(Editor's note: This post first appeared on the homepage) Nina M. Zitani, 14 February; updated 26 June 2013
Black swallowtail butterfly, "Papilio polyxenes", June 2011, London, ON
(Photo: N. Zitani and Greg Thorn)
When was the last time you saw a black swallowtail butterfly in your garden? (When was the last time you saw a black swallowtail butterfly anywhere?). The image above features this stunning native butterfly from our biodiversity garden in late spring 2011. In the lower right corner of the image you can see one of the distinct black-centered, orange eye-spots that are characteristic of the hind wings of black swallowtails. This species is considered common, yet we have seen only two or three in the four years we have been growing our biodiversity garden. Their caterpillars feed mainly on the leaves of species in the carrot, or parsley family (family Apiaceae). They are one of the few native North American butterflies whose caterpillars successfully feed on non-native plant species, such as the invasive and noxious Queen Anne's lace (Daucus carota). As development of our lands increases, habitat for butterflies and other wildlife decreases. Can we depend on our governments to protect enough land to provide sufficient habitat for our native wildlife? Think about the idea of providing butterfly habitat in your own back yard. This spring, plant Golden Alexanders (Zizia aurea), a species in the carrot family that is native to southern Ontario, and a food source for the black swallowtail caterpillar.
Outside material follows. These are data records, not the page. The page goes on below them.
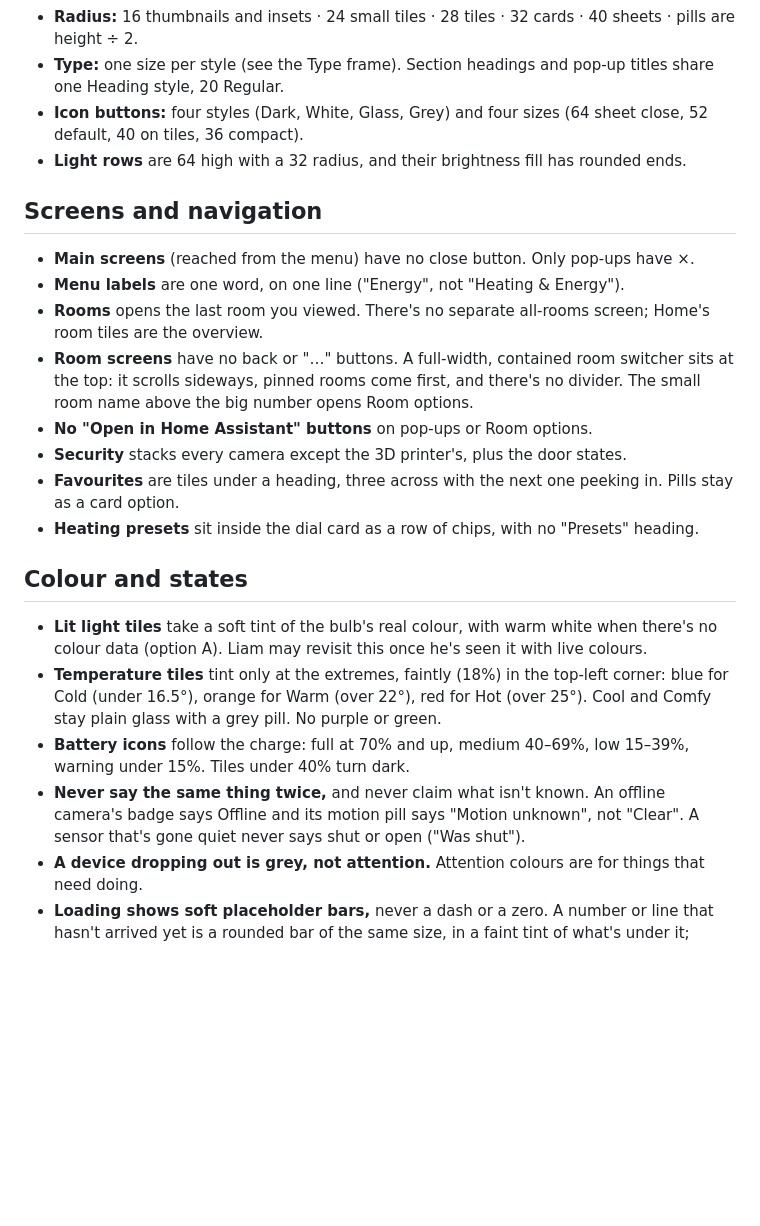
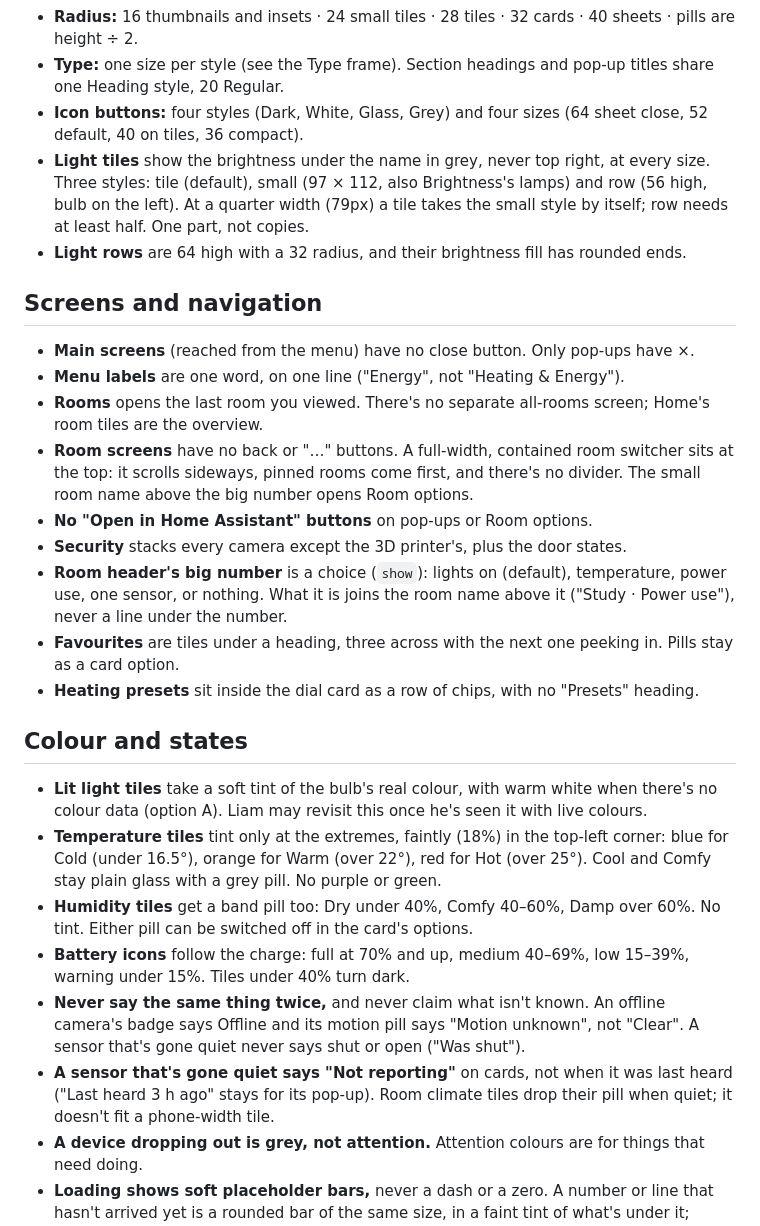
Before and after one commit to leham789/ha-glass-dashboard, a Markdown page: docs/design-decisions.md, the part around the change. GitHub-like rendering; blank space fills up the shorter version.

```diff
--- a/docs/design-decisions.md
+++ b/docs/design-decisions.md
@@ -9,6 +9,7 @@ Decisions Liam has made on the design canvas, so they aren't undone. The canvas
 - **Radius:** 16 thumbnails and insets · 24 small tiles · 28 tiles · 32 cards · 40 sheets · pills are height ÷ 2.
 - **Type:** one size per style (see the Type frame). Section headings and pop-up titles share one Heading style, 20 Regular.
 - **Icon buttons:** four styles (Dark, White, Glass, Grey) and four sizes (64 sheet close, 52 default, 40 on tiles, 36 compact).
+- **Light tiles** show the brightness under the name in grey, never top right, at every size. Three styles: tile (default), small (97 × 112, also Brightness's lamps) and row (56 high, bulb on the left). At a quarter width (79px) a tile takes the small style by itself; row needs at least half. One part, not copies.
 - **Light rows** are 64 high with a 32 radius, and their brightness fill has rounded ends.
 
 ## Screens and navigation
@@ -19,6 +20,7 @@ Decisions Liam has made on the design canvas, so they aren't undone. The canvas
 - **Room screens** have no back or "…" buttons. A full-width, contained room switcher sits at the top: it scrolls sideways, pinned rooms come first, and there's no divider. The small room name above the big number opens Room options.
 - **No "Open in Home Assistant" buttons** on pop-ups or Room options.
 - **Security** stacks every camera except the 3D printer's, plus the door states.
+- **Room header's big number** is a choice (`show`): lights on (default), temperature, power use, one sensor, or nothing. What it is joins the room name above it ("Study · Power use"), never a line under the number.
 - **Favourites** are tiles under a heading, three across with the next one peeking in. Pills stay as a card option.
 - **Heating presets** sit inside the dial card as a row of chips, with no "Presets" heading.
 
@@ -26,8 +28,10 @@ Decisions Liam has made on the design canvas, so they aren't undone. The canvas
 
 - **Lit light tiles** take a soft tint of the bulb's real colour, with warm white when there's no colour data (option A). Liam may revisit this once he's seen it with live colours.
 - **Temperature tiles** tint only at the extremes, faintly (18%) in the top-left corner: blue for Cold (under 16.5°), orange for Warm (over 22°), red for Hot (over 25°). Cool and Comfy stay plain glass with a grey pill. No purple or green.
+- **Humidity tiles** get a band pill too: Dry under 40%, Comfy 40–60%, Damp over 60%. No tint. Either pill can be switched off in the card's options.
 - **Battery icons** follow the charge: full at 70% and up, medium 40–69%, low 15–39%, warning under 15%. Tiles under 40% turn dark.
 - **Never say the same thing twice,** and never claim what isn't known. An offline camera's badge says Offline and its motion pill says "Motion unknown", not "Clear". A sensor that's gone quiet never says shut or open ("Was shut").
+- **A sensor that's gone quiet says "Not reporting"** on cards, not when it was last heard ("Last heard 3 h ago" stays for its pop-up). Room climate tiles drop their pill when quiet; it doesn't fit a phone-width tile.
 - **A device dropping out is grey, not attention.** Attention colours are for things that need doing.
 - **Loading shows soft placeholder bars,** never a dash or a zero. A number or line that hasn't arrived yet is a rounded bar of the same size, in a faint tint of what's under it; anything already known shows straight away.
 
```
Also changed, not shown: CLAUDE.md (+7 -4 lines).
You could have this gorgeous butterfly in your garden this year!